"Too big to fail" banks are a threat to our economy. But they're also a threat to our democracy - and not only to our democracy, but to other people's democracies.
For twenty years I've supported efforts to reform U.S. foreign policy at the International Monetary Fund and the World Bank - in particular, to stop IMF "bailouts" that transfer bad bets from big banks onto public balance sheets, planning to pay for these bailouts with democracy-smashing "austerity" policies.
It's painfully obvious - after the "Asian financial crisis" in the 1990s, after Argentina, after Greece, after Puerto Rico - that we're never going to have a decent chance to meaningfully reform IMF policies until we break the political power of the big banks. And one of the best ways to start doing that is to break them up.
A yuge coalition of groups, including the AFL-CIO and Daily Kos, is working to do just that. Join us by signing our joint petition.
If Michael Moore would run for President in 2012, it could be a game-changer in American political life. For starters, it would likely shorten the war in Afghanistan by at least six months, and the American and Afghan lives that would be saved would alone justify the effort.
If Moore announced his candidacy for the Democratic nomination now, and followed up that announcement with a vigorous campaign focused on the struggles of rank-and-file Democrats, it would re-mobilize rank-and-file Democratic activists. It's possible that he might even win; but win or lose, the campaign could arrest and reverse the current rightward, pro-corporate trajectory of our national politics, which is the predictable consequence of the failure of Team Obama to deliver on its promises from 2008, which in turn was the predictable consequence of the doomed effort to try to serve two masters: Wall Street and Main Street.
Like few people with his political views, Michael Moore needs no introduction to the Democratic primary electorate. To most rank-and-file Democrats, the name Michael Moore stands for a set of progressive populist ideas: health care for all, workers' rights, opposition to Wall Street's stranglehold on Washington, closing down the wars of empire and bringing our troops home.

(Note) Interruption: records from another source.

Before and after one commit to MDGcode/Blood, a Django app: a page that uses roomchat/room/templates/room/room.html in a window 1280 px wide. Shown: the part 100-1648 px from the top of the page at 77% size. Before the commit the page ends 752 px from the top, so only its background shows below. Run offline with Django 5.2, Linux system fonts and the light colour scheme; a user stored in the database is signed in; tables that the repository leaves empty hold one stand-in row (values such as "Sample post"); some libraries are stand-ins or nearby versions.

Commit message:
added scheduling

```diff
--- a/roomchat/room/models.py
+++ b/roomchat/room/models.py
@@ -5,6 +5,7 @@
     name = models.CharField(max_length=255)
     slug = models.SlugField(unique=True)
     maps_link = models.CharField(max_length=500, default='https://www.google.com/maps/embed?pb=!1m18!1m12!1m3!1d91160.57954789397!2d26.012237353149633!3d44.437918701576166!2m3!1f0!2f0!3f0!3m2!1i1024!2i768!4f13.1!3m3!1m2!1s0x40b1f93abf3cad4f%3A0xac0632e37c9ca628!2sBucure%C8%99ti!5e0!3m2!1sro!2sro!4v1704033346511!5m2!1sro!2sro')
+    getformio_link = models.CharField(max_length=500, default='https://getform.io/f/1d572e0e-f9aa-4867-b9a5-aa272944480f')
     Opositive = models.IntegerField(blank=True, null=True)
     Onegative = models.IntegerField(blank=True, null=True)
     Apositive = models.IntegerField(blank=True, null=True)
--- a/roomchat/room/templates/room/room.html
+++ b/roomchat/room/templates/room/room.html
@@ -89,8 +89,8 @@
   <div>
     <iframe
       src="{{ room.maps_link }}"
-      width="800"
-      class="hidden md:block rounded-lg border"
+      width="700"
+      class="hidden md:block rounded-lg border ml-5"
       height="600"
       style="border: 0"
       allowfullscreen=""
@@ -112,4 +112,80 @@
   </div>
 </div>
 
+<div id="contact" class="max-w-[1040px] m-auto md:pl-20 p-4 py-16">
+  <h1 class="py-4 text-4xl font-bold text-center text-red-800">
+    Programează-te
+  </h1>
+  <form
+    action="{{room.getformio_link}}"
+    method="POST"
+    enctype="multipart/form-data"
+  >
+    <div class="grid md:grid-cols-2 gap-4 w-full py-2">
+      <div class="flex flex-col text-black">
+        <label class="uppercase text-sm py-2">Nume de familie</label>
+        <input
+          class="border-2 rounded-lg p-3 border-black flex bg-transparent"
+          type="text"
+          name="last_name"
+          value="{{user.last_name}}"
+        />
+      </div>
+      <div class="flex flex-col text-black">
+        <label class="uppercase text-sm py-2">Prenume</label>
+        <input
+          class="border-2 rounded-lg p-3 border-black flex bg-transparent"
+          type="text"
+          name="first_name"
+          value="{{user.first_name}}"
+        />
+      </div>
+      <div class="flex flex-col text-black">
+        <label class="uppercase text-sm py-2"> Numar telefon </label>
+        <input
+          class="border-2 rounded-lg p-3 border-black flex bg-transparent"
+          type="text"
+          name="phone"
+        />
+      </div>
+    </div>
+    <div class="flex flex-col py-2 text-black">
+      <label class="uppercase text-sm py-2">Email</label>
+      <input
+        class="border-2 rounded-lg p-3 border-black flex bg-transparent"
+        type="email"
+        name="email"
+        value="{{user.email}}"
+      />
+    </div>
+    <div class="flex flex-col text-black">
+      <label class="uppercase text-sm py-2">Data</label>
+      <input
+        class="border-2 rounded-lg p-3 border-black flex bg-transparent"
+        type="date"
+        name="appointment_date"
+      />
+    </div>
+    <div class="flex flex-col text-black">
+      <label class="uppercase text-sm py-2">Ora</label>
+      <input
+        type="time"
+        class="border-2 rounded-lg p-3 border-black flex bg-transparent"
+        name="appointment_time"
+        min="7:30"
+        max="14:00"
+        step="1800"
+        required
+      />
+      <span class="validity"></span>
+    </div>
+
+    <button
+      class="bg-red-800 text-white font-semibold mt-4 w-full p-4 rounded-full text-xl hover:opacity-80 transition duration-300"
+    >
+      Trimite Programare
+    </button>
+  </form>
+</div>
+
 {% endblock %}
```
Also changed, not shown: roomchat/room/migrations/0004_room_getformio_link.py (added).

In 1984 and 1988, the Jesse Jackson campaigns showed what could be accomplished running a populist, issue-based, movement campaign in the Democratic primaries and caucuses. In 1984, Jackson got more than 3 million votes, a fifth of the total, and won 5 primaries and caucuses. In 1988, he got almost 7 million votes and won seven primaries and four caucuses; at one point, following his victory in the Michigan caucus, he was ahead in delegates.